Welcome to Glen Canyon National Recreation Area's webpage for Frontier Children. Not too long ago this very remote section of the United States was known far and wide as the "Wild West." In fact, many places in Glen Canyon are still extremely remote and the towns and small communities surrounding the park are few and far between. And how did these communities come to exist? Many of them, like the Lees Ferry Historic District along the Colorado River below Glen Canyon Dam, were formed by western settlers. We are indebted to the Native Americans, Mormon settlers, miners and cowboys who came before us for experiencing the joys and the hardships of this vast desert landscape as true pioneers. This webpage specifically acknowledges the cunning and resilient children of the southwest's history who used their experiences to shape what this region has become today. These experiences range from Malcolm Cummings-a 10 year old boy who traveled through canyon country on the 1909 Douglass-Cummings Expedition for the first discovery of Rainbow Bridge by Anglos-to the children of the Hole-in-the-Rock journey which led 250 Mormon settlers and 83 wagons to create a trail of switchbacks down a notch in a canyon cliff to cross the Colorado River and settle in Bluff, Utah.As we celebrate the 100th anniversary of the state of Arizona in 2012, we invite you to join us in remembering the rich history of Glen Canyon through the eyes and minds of these children.
ACTIVITIESChildren can play this interactive game to become a Junior Wagoneer and learn more about how young settlers traveled with their families by wagon to reach their destinations.

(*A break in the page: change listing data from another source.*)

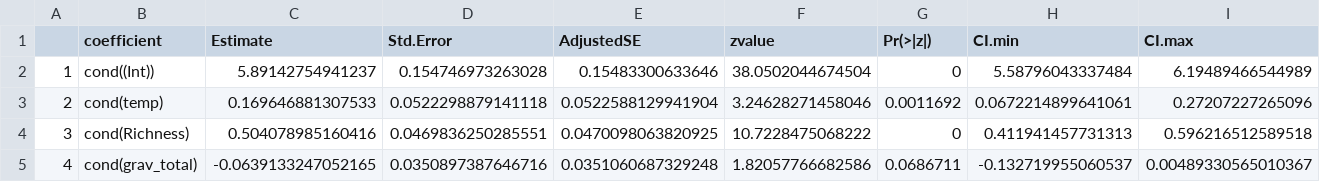
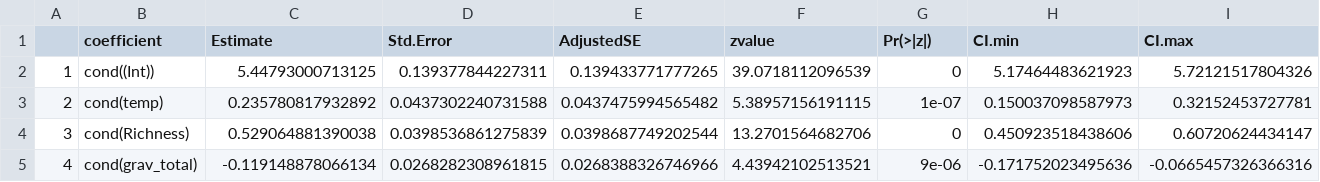
Before and after one commit to StephDag/2020_Connectivity_Biomass, a CSV file: model.averaged.coefficients.csv, drawn as a sheet; only a part is shown; the diff covers the shown part only.

Commit message:
#modelSelection.results

```diff
--- a/model.averaged.coefficients.csv
+++ b/model.averaged.coefficients.csv
@@ -1,5 +1,5 @@
 "","coefficient","Estimate","Std.Error","AdjustedSE","zvalue","Pr(>|z|)","CI.min","CI.max"
-"1","cond((Int))",5.89142754941237,0.154746973263028,0.15483300633646,38.0502044674504,0,5.58796043337484,6.19489466544989
-"2","cond(temp)",0.169646881307533,0.0522298879141118,0.0522588129941904,3.24628271458046,0.0011692,0.0672214899641061,0.27207227265096
-"3","cond(Richness)",0.504078985160416,0.0469836250285551,0.0470098063820925,10.7228475068222,0,0.411941457731313,0.596216512589518
-"4","cond(grav_total)",-0.0639133247052165,0.0350897387646716,0.0351060687329248,1.82057766682586,0.0686711,-0.132719955060537,0.00489330565010367
+"1","cond((Int))",5.44793000713125,0.139377844227311,0.139433771777265,39.0718112096539,0,5.17464483621923,5.72121517804326
+"2","cond(temp)",0.235780817932892,0.0437302240731588,0.0437475994565482,5.38957156191115,1e-07,0.150037098587973,0.32152453727781
+"3","cond(Richness)",0.529064881390038,0.0398536861275839,0.0398687749202544,13.2701564682706,0,0.450923518438606,0.60720624434147
+"4","cond(grav_total)",-0.119148878066134,0.0268282308961815,0.0268388326746966,4.43942102513521,9e-06,-0.171752023495636,-0.0665457326366316
```
Also changed, not shown: 120 edited cells elsewhere in this file, 3 other files.
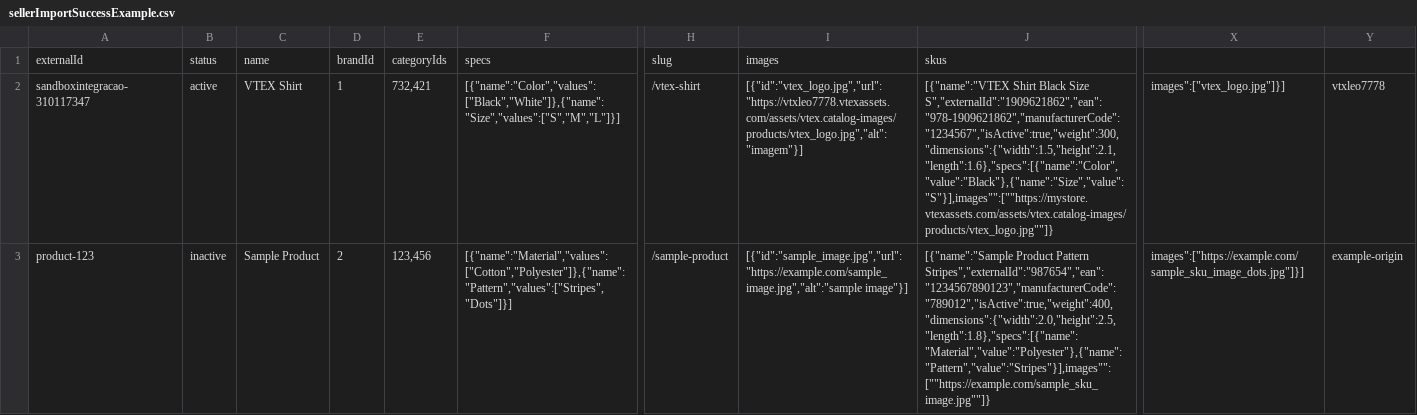
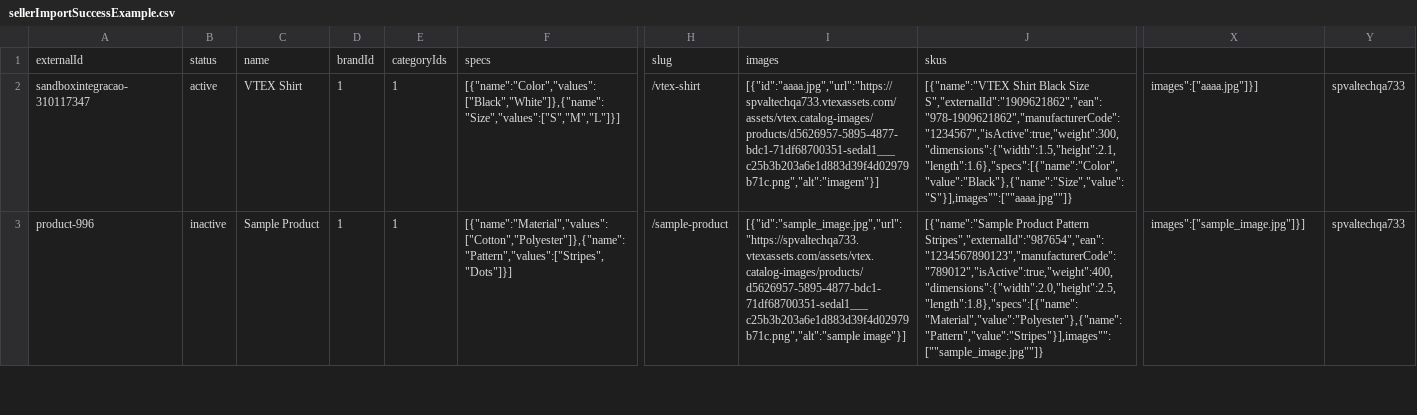
Before and after one commit to vivaltech/room-ideas-manager, a CSV file: sellerImportSuccessExample.csv, drawn as a sheet; only a part is shown, gaps mark what is left out; the diff covers the shown part only; the diff names each change by its address in the sheet, - before the commit and + after, or states it on an @@ line.

Commit message:
update csv examples

```diff
--- a/sellerImportSuccessExample.csv
+++ b/sellerImportSuccessExample.csv
-E2: 732,421
+E2: 1
-I2: [{"id":"vtex_logo.jpg","url":"https://vtxleo7778.vtexassets.com/assets/vtex.catalog-images/products/vtex_logo.jpg","alt":"imagem"}]
+I2: [{"id":"aaaa.jpg","url":"https://spvaltechqa733.vtexassets.com/assets/vtex.catalog-images/products/d5626957-5895-4877-bdc1-71df68700351-sedal1___c25b3b203a6e1d883d39f4d02979b71c.png","alt":"imagem"}]
-J2: …Black Size S","externalId":"1909621862","ean":"978-1909621862","manufacturerCode":"1234567","isActive":true,"weight":300,"dimensions":{"width":1.5,"height":2.1,"length":1.6},"specs":[{"name":"Color","value":"Black"},{"name":"Size","value":"S"}],images"":[""https://mystore.vtexassets.com/assets/vtex.catalog-images/products/vtex_logo.jpg""]}
+J2: …Black Size S","externalId":"1909621862","ean":"978-1909621862","manufacturerCode":"1234567","isActive":true,"weight":300,"dimensions":{"width":1.5,"height":2.1,"length":1.6},"specs":[{"name":"Color","value":"Black"},{"name":"Size","value":"S"}],images"":[""aaaa.jpg""]}
-X2: images":["vtex_logo.jpg"]}]
+X2: images":["aaaa.jpg"]}]
-Y2: vtxleo7778
+Y2: spvaltechqa733
-A3: product-123
+A3: product-996
-D3: 2
+D3: 1
-E3: 123,456
+E3: 1
-I3: [{"id":"sample_image.jpg","url":"https://example.com/sample_image.jpg","alt":"sample image"}]
+I3: [{"id":"sample_image.jpg","url":"https://spvaltechqa733.vtexassets.com/assets/vtex.catalog-images/products/d5626957-5895-4877-bdc1-71df68700351-sedal1___c25b3b203a6e1d883d39f4d02979b71c.png","alt":"sample image"}]
-J3: …Product Pattern Stripes","externalId":"987654","ean":"1234567890123","manufacturerCode":"789012","isActive":true,"weight":400,"dimensions":{"width":2.0,"height":2.5,"length":1.8},"specs":[{"name":"Material","value":"Polyester"},{"name":"Pattern","value":"Stripes"}],images"":[""https://example.com/sample_sku_image.jpg""]}
+J3: …Product Pattern Stripes","externalId":"987654","ean":"1234567890123","manufacturerCode":"789012","isActive":true,"weight":400,"dimensions":{"width":2.0,"height":2.5,"length":1.8},"specs":[{"name":"Material","value":"Polyester"},{"name":"Pattern","value":"Stripes"}],images"":[""sample_image.jpg""]}
-X3: images":["https://example.com/sample_sku_image_dots.jpg"]}]
+X3: images":["sample_image.jpg"]}]
-Y3: example-origin
+Y3: spvaltechqa733
```
Also changed, not shown: 23 edited cells elsewhere in this file, 2 other files.
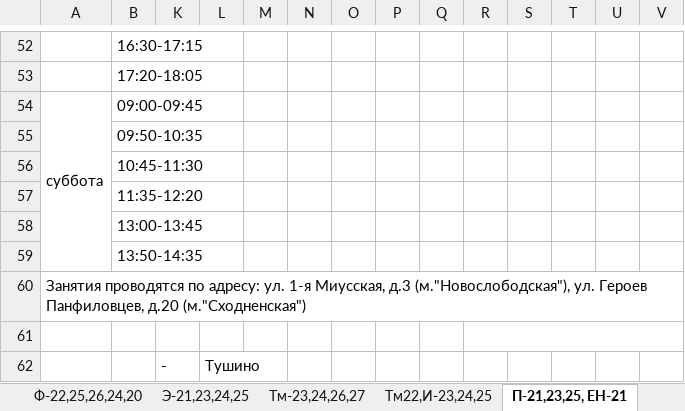
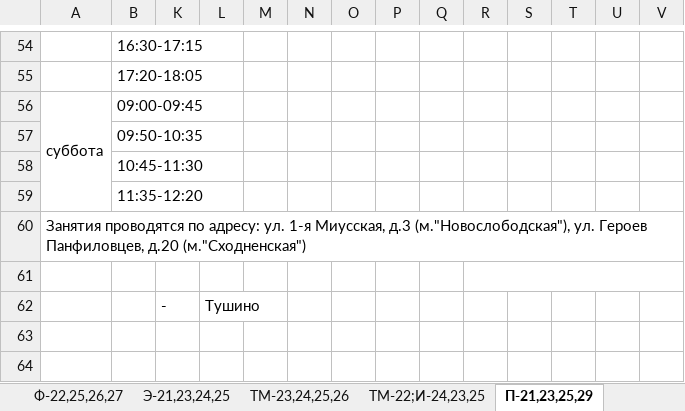
Before and after one commit to bcmmunity/schedule-bot-telegram, an Excel workbook: TelegrammAspMvcDotNetCoreBot/Schedule Files/Mendeleev/2 course.xlsx, sheet П-21,23,25,29, drawn as a sheet; only a part is shown, gaps mark what is left out; values as stored, in another font and other column widths than the file's, no cell formats; removed rows and columns are numbered as before the commit, all else as after; rows hold the shown columns only; the diff covers the shown part only; the diff names each change by its address in the sheet, - before the commit and + after, or states it on an @@ line.

```diff
--- a/TelegrammAspMvcDotNetCoreBot/Schedule Files/Mendeleev/2 course.xlsx (sheet П-21,23,25,29)
+++ b/TelegrammAspMvcDotNetCoreBot/Schedule Files/Mendeleev/2 course.xlsx (sheet П-21,23,25,29)
-sheet tab: Ф-22,25,26,24,20
+sheet tab: Ф-22,25,26,27
-sheet tab: Тм22,И-23,24,25
+sheet tab: ТМ-22;И-24,23,25
-sheet tab: П-21,23,25, ЕН-21
+sheet tab: П-21,23,25,29
+sheet tab: ТМ-23,24,25,26
-row 58:  | 13:00-13:45
-row 59:  | 13:50-14:35
```
Also changed, not shown: 27 added rows, 25 removed rows, 4 moved rows, 3 edited cells and merged cells elsewhere in this sheet, sheet Ф-22,25,26,27, sheet К-21,25,22,КС-20, sheet ТМ-22;И-24,23,25, sheet Н-21,23,25,28, sheet О-25,23,26,24, sheet ТМ-27; Э-26; ПР-21,22, 5 more sheets, other sheet tabs, cell formats, hidden cells, TelegrammAspMvcDotNetCoreBot/Schedule Files/Mendeleev/1 course.xlsx, TelegrammAspMvcDotNetCoreBot/Schedule Files/Mendeleev/3 course.xlsx, 28 other files.
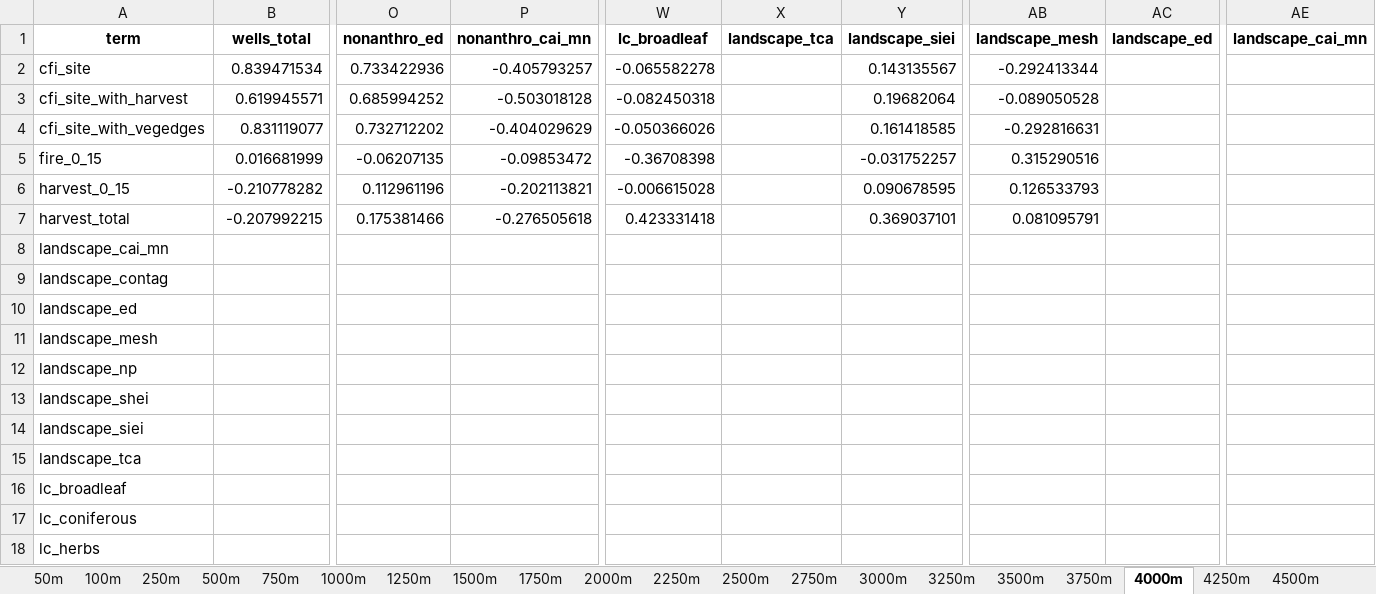
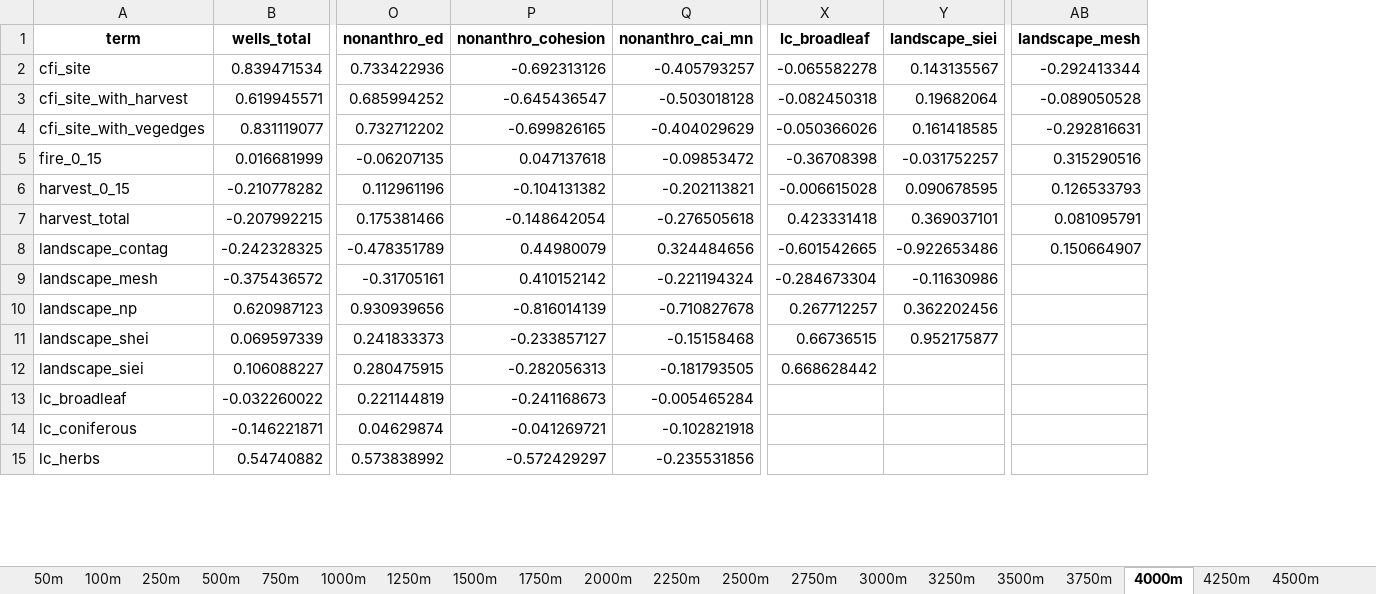
Before and after one commit to aidanbrushett/OSM_red_squirrel_distribution, an Excel workbook: data/processed/OSM_all_covariates_correlation.xlsx, sheet 4000m, drawn as a sheet; only a part is shown, gaps mark what is left out; values as stored, in another font and other column widths than the file's, no borders; removed rows and columns are numbered as before the commit, all else as after; rows hold the shown columns only; the diff covers the shown part only; the diff names each change by its address in the sheet, - before the commit and + after, or states it on an @@ line.

```diff
--- a/data/processed/OSM_all_covariates_correlation.xlsx (sheet 4000m)
+++ b/data/processed/OSM_all_covariates_correlation.xlsx (sheet 4000m)
+column P (nonanthro_cohesion), rows 2-7: -0.692313126 | -0.645436547 | -0.699826165 | 0.047137618 | -0.104131382 | -0.148642054
-column X (landscape_tca), empty
-column AC (landscape_ed), empty
-column AE (landscape_cai_mn), empty
-row 8: landscape_cai_mn
-row 9: landscape_contag
-row 10: landscape_ed
-row 11: landscape_mesh
-row 12: landscape_np
-row 13: landscape_shei
-row 14: landscape_siei
-row 15: landscape_tca
-row 16: lc_broadleaf
-row 17: lc_coniferous
-row 18: lc_herbs
+row 8: landscape_contag | -0.242328325 | -0.478351789 | 0.44980079 | 0.324484656 | -0.601542665 | -0.922653486 | 0.150664907
+row 9: landscape_mesh | -0.375436572 | -0.31705161 | 0.410152142 | -0.221194324 | -0.284673304 | -0.11630986
+row 10: landscape_np | 0.620987123 | 0.930939656 | -0.816014139 | -0.710827678 | 0.267712257 | 0.362202456
+row 11: landscape_shei | 0.069597339 | 0.241833373 | -0.233857127 | -0.15158468 | 0.66736515 | 0.952175877
+row 12: landscape_siei | 0.106088227 | 0.280475915 | -0.282056313 | -0.181793505 | 0.668628442
+row 13: lc_broadleaf | -0.032260022 | 0.221144819 | -0.241168673 | -0.005465284
+row 14: lc_coniferous | -0.146221871 | 0.04629874 | -0.041269721 | -0.102821918
+row 15: lc_herbs | 0.54740882 | 0.573838992 | -0.572429297 | -0.235531856
```
Also changed, not shown: 1 added row and 171 edited cells elsewhere in this sheet, sheet 4250m, sheet 3500m, sheet 4500m, sheet 5000m, sheet 3250m, sheet 4750m, 15 more sheets, data/processed/OSM_all_config_covariates_correlation.xlsx, tables/OSM_all_covariates_summary.xlsx, 33 other files.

Coming fall 2011… Our education staff also offers programs with our Frontier Children trunk to tell the stories of pioneers and their tools and technologies. These thematic programs link children of today to those of the past and use those comparisons to help students try to predict what kind of lifestyle future children might live. Our ranger talks on frontier children also focus on the importance of recycling to pioneers of the past and the relevance of reduce, reuse and recycle concepts today. Please contact our Education staff to learn how these subjects can be used in your classroom today!